[Modification records]

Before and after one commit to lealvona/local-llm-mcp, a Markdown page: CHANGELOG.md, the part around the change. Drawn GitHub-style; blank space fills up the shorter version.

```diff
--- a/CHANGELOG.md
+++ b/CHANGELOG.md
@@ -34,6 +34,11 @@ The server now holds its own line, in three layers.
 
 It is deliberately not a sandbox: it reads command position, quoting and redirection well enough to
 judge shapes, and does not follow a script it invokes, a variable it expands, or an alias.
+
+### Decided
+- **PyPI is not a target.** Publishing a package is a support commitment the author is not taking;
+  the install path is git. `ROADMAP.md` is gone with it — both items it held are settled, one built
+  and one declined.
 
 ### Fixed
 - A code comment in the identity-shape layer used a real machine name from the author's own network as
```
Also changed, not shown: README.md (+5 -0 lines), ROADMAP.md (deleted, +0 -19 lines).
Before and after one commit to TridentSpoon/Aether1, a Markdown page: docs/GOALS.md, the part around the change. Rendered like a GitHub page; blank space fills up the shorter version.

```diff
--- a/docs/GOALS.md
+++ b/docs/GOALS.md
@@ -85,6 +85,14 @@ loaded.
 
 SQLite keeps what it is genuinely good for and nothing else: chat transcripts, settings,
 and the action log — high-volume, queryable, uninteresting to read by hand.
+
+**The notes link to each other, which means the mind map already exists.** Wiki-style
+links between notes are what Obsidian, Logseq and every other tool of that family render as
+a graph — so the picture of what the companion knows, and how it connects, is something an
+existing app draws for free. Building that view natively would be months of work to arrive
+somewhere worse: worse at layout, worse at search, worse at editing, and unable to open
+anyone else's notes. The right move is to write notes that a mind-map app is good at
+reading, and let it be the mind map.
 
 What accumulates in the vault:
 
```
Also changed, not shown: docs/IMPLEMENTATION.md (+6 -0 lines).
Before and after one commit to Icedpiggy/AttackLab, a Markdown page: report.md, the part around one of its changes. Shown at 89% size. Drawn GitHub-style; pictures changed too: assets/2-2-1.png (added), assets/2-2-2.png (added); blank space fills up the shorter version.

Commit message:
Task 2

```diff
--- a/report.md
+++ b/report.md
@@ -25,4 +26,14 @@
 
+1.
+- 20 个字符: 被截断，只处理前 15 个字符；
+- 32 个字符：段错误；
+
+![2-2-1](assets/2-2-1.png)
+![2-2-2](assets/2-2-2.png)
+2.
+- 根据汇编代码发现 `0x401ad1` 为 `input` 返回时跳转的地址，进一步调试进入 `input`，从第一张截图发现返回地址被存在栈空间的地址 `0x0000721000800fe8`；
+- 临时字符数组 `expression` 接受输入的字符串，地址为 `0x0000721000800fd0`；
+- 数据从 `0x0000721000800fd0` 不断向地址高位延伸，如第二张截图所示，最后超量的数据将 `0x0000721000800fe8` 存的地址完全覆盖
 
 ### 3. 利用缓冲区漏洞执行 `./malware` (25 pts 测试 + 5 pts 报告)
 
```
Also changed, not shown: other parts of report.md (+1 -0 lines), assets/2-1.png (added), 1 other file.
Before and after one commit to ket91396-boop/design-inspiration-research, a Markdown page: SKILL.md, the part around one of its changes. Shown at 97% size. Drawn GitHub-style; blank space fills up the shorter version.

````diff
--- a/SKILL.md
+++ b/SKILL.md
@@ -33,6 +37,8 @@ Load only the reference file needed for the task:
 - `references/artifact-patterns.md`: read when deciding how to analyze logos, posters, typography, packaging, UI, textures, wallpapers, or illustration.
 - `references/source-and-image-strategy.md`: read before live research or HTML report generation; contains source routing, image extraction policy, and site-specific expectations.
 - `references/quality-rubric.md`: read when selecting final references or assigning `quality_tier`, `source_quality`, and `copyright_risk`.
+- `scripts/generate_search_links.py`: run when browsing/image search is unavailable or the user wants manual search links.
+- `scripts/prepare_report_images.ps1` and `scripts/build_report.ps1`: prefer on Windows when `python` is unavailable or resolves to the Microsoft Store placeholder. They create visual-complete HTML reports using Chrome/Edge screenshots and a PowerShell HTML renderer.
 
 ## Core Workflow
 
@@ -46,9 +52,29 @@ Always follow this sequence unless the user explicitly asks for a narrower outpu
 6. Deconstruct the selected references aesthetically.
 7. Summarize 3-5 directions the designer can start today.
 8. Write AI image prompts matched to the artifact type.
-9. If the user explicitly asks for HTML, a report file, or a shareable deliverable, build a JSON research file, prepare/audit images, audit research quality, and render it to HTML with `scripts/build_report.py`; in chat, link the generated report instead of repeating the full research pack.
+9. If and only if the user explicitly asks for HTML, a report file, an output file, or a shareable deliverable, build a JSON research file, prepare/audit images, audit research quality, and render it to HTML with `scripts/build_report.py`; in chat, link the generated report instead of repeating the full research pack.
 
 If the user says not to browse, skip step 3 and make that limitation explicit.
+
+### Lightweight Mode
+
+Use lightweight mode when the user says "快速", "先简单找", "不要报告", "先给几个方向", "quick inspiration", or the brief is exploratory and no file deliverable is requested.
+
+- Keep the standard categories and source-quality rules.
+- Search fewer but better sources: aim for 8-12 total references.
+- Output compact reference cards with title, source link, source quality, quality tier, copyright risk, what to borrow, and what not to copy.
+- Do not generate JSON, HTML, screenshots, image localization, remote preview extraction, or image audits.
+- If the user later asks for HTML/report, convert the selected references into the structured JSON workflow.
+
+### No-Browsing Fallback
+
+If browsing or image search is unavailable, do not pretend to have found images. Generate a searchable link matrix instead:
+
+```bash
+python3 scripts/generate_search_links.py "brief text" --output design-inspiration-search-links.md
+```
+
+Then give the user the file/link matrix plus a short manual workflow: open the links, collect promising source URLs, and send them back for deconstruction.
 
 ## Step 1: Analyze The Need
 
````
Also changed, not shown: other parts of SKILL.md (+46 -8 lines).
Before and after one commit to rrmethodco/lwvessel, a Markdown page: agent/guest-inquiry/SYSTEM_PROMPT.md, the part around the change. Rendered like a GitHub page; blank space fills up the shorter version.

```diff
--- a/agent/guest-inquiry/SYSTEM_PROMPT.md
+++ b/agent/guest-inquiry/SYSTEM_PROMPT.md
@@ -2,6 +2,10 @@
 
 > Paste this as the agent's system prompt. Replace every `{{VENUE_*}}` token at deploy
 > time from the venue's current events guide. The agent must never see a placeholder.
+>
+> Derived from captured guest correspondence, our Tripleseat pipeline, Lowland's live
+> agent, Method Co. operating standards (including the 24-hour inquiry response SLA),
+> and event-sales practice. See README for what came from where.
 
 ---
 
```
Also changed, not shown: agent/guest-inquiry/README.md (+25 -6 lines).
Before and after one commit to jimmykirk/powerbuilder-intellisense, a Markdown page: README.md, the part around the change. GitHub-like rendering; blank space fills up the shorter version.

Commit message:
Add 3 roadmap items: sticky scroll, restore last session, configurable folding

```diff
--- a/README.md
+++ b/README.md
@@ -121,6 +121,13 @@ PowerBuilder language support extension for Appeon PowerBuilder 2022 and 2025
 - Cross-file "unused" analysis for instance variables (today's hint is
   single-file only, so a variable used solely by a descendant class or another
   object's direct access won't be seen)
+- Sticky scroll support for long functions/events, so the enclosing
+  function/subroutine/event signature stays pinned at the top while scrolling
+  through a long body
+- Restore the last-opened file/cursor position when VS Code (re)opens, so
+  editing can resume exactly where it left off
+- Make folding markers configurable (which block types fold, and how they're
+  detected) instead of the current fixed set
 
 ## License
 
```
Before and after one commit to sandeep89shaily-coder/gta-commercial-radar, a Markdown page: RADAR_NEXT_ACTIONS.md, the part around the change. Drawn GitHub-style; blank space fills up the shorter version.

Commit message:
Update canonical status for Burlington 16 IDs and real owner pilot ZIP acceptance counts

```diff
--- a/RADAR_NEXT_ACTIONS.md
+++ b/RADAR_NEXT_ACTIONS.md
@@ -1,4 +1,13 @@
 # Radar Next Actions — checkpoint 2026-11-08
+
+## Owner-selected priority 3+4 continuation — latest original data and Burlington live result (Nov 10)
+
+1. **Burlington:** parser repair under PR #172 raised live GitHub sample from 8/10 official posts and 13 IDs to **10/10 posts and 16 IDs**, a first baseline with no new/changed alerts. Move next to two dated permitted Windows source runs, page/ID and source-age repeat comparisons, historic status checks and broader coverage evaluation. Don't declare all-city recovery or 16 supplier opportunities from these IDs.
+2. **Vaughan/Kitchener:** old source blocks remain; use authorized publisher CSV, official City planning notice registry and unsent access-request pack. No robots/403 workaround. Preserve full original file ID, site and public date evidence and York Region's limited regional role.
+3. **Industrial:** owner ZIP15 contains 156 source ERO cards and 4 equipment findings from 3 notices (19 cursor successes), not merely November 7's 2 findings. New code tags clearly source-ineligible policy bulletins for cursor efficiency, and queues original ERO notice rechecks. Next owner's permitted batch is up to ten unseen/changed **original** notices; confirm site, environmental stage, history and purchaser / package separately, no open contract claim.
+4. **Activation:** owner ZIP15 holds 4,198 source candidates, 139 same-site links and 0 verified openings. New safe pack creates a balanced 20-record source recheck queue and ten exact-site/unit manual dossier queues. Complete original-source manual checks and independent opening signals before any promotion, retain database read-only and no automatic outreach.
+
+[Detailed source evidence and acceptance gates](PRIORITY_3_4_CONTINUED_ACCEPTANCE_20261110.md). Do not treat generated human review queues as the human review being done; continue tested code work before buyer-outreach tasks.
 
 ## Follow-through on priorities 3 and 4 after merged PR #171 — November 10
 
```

— What is needed —
Gather up the lines containing the word "like" from these records and copy them.

— Finished task —
Before and after one commit to TridentSpoon/Aether1, a Markdown page: docs/GOALS.md, the part around the change. Rendered like a GitHub page; blank space fills up the shorter version.
Before and after one commit to rrmethodco/lwvessel, a Markdown page: agent/guest-inquiry/SYSTEM_PROMPT.md, the part around the change. Rendered like a GitHub page; blank space fills up the shorter version.
Before and after one commit to jimmykirk/powerbuilder-intellisense, a Markdown page: README.md, the part around the change. GitHub-like rendering; blank space fills up the shorter version.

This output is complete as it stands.